Give Me an iPad Mini for Christmas

How Apple, Amazon and Google will compete for your holiday shopping dollars.

Are you ready to have your computing world rocked again? Two weeks ago, Seattle-based e-tail leviathan Amazon sent out an announcement that rightly sent tremors throughout the publishing and consumer electronics worlds: It would be holding a press event on September 6th in Santa Monica.

The invite, which has made the rounds on the Internet, is vague—even by the standards of tech event announcements. But the consensus among the techblogerati is that there’s a new Kindle Fire on the way. It would be deeply surprising if that weren’t the case. It’s easy to forget that it’s been not quite a year since Amazon unveiled the first Kindle Fire, the tablet computer cousin to Amazon’s Kindle e-reading devices, and the diminutive (seven-inch), budget-priced ($200) challenger to Apple’s bigger (10-inch), pricier ($500 and up) category-defining iPad.

And since that announcement—which precluded Barnes & Noble’s leap into the tabletsphere with a comparable Nook device—we had a holiday season that flipped the publishing and gadget worlds on their heads. Between November 2011 and January 2012 the number of Americans reading ebooks and owning e-reading devices grew rapidly, and there was a sea change from a society where owning a tablet was something fancypeople did to one where just about anyone might.

If all that upheaval was about all you could stand, hold on to your hat: It’s all about to get nuttier. The upcoming holiday season device bonanza (yes, we’re now obliged to start thinking about that in September) will also include:

• A well-received, July-released budget seven-inch tablet from Google (the Nexus 7) that, according to reviews, doesn’t perform like a budget tablet. Google’s Nexus 7 (manufactured by Asus) runs Google’s Android operating system (so does the Kindle Fire, but it’s a stripped-down version), and Google has merged its music, movie, books, magazine and app retailing operations into the streamlined “Google Play,” a one-stop digital content shop. (A version of the device that supports 3G is reportedly en route.)

• The rumored Kindle Fire 2 which, not for nothing, has reportedly dropped Google’s ubiquitous mapping apps for Nokia’s. There are also rumors afloat that Amazon is working on a two-sided tablet, which would include an LCD screen on one side for computing or nighttime functionality, and an e-ink screen on the other for easier reading of novels and reading in sunlight. We’ll know more on September 6th.

• Apple’s long-awaited iPhone 5, which will reportedly be announced next week, September 12th and released on September 21st.

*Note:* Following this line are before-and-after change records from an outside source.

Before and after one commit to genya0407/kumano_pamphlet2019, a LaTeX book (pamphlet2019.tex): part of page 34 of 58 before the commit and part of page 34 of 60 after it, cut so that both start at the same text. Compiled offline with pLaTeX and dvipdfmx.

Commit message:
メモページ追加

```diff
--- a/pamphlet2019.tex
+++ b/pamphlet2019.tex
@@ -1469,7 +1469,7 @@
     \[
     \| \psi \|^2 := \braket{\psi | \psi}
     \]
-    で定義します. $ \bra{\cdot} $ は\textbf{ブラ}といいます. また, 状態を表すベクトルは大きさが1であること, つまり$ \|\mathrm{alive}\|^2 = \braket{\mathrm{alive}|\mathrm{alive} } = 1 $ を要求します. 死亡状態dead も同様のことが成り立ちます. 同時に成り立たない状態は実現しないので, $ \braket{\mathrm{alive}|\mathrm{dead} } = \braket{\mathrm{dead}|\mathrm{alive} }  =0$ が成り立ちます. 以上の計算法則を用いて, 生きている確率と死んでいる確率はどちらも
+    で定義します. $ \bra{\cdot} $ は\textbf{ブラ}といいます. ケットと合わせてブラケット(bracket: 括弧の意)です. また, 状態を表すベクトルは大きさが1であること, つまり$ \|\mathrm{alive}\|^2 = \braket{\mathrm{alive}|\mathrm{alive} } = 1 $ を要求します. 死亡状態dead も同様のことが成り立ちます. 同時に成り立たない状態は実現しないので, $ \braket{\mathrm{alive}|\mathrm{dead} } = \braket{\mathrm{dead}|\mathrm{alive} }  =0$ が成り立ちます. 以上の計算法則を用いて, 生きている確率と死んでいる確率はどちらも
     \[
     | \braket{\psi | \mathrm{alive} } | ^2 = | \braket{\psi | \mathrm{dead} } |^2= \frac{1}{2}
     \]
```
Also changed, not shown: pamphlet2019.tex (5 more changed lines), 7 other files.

• Apple’s long-rumored miniature iPad, after months of denials that the company was working on a device to compete in the smaller world of the Kindle Fire, Nook Tablet and Google Nexus 7. The company’s change of heart—it had seemed reluctant to slum with the Android crowd, likely the residue of Steve Jobs’s bloodlust for the Android OS—was likely spurred by the aforementioned device’s brisk business, as Apple is allegedly prepping for a second blockbuster unveiling in October, this time of its iPad “Mini” (which hopefully will not re-spark these jokes.)

• And the door is still open for Kobo (the Canadian e-reader/tablet company that just reached an agreement to sell devices and e-books through independent bookstores) and Barnes and Noble (which just announced its Nook will be entering the U.K. market) and Microsoft (which just partnered with Barnes and Noble, and which is prepping to release its Surface tablet) to make some noise in the space.

All of which is to say that in a few short years, we’ve gone from people making iTampon jokes and Steve Jobs predicting the demise of the Kindle because “people don’t read anymore” to people fretting over which lean-back computing/reading device is right for them.

I, personally, have seen my household go from zero such devices to three (a Nook Simple Touch, which I love; the new iPad, which I adore; and my previously luddite fiance’s new Kindle Touch, which she’s in love with).

All of which means we’re all looking at a further, deeper shift in the way we consume books, magazines and all other manner of content. It should be exciting news for consumers, and a wild ride for publishers, libraries, bookstores, newsstands and anyone else dealing in printed material. Though I wonder how many people, kinda like me, have just figured out which of last year’s devices to drop a few c-notes on, and will be sitting this round out completely (not that I’m not a little bit tempted to drop a hundred on that newish Nook that glows).